:: Listed records ::

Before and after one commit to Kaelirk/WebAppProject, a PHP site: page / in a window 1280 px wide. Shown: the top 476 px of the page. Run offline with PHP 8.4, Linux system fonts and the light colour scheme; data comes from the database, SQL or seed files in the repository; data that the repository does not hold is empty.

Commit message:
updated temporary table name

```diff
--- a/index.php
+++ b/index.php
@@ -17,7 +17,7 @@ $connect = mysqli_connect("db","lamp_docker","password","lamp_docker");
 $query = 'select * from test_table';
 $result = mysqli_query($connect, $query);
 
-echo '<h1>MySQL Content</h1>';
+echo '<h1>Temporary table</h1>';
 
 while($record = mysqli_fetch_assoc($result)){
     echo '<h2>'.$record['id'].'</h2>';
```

:::

## Exercise goal
Work out the number of lines in this listing that include the word "echo". Reply with that number only.

## Solution
3